You're developing a rails app and you want to upload files. You, of course, are fancy and want to use Google Cloud Storage instead of Amazon's Simple Storage service (AWS) and Carrierwave instead of Paperclip.

Instead of boring with you with prose, I'm just going to send you over to the Stack Overflow answer that gives you the TL;DR on how to accomplish multi-file uploads with Rails 4, Carrierwave and Google Cloud Storage! The answer also includes a link to the rails app demo source code on Github.

More at Stack Overflow

December 14, 2014  ·  Source  ·  Permalink

The web reacts to Facebook's Slingshot app

This following was originally sourced by Bits Blog at New York Times. People are concerned that Slingshot is basically a Snapchat clone, a fair assertion. But I love the analogy used to describe technology clones in general.

"Did you know there are over 150 varieties of Finches? Each slightly different, maybe color difference or a larger beak or bigger wingspan. They came about by iterating on the Finches that came before,” the user wrote. “In fact, that’s how most advancements come about in nature, poetry, art, and yes, even technology. We take what came before and iterate on it."

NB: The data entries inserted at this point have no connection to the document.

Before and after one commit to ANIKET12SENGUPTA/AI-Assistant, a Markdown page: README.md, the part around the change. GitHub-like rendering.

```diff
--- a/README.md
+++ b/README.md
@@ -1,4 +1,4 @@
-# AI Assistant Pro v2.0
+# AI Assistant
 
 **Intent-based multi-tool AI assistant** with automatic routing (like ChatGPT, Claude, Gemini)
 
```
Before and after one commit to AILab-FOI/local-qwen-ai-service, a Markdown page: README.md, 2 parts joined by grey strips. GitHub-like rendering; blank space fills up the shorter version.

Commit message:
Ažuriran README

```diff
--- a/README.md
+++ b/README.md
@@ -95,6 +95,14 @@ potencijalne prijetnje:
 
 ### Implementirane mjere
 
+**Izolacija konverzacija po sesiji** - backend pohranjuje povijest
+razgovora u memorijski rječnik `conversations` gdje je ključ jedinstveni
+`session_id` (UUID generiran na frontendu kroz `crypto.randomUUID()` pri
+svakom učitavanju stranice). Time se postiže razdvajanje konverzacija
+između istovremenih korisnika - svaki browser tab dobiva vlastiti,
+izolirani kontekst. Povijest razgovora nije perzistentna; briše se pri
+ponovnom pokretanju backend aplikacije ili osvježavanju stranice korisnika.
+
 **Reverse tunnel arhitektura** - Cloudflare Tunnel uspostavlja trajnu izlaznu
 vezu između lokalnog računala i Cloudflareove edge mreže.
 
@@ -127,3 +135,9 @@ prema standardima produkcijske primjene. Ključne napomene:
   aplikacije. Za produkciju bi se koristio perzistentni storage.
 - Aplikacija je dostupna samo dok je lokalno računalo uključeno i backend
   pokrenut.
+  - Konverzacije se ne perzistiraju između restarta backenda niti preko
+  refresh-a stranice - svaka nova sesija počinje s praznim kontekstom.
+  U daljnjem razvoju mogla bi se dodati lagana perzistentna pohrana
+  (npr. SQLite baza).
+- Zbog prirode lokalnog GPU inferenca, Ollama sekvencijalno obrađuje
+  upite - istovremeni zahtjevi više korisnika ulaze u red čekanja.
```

Not all clones, despite the terminology, are created equal. Personally I prefer innovation by iteration and when a clone does something similar but better, I tend to commend developers. There are no original ideas, there are only better ideas.

June 18, 2014  ·  Source  ·  Permalink

H1Z1 is shaping up to be the zombie survival game we all want

Personally I've never liked DayZ. It is nothing more than a poorly optimized mod. H1Z1 looks to change the landscape and give us a proper zombie survival experience.

Starting in the game's 64-square-kilometer world, you have little more than a fire ax and basic gear, and you must contend with the zombies that stalk the landscape in addition to your health, hunger, stamina and thirst.

The features you'd expect as first class citizens. I'm quite thrilled about this title as I've also enjoyed Planetside 2.

June 15, 2014  ·  Source  ·  Permalink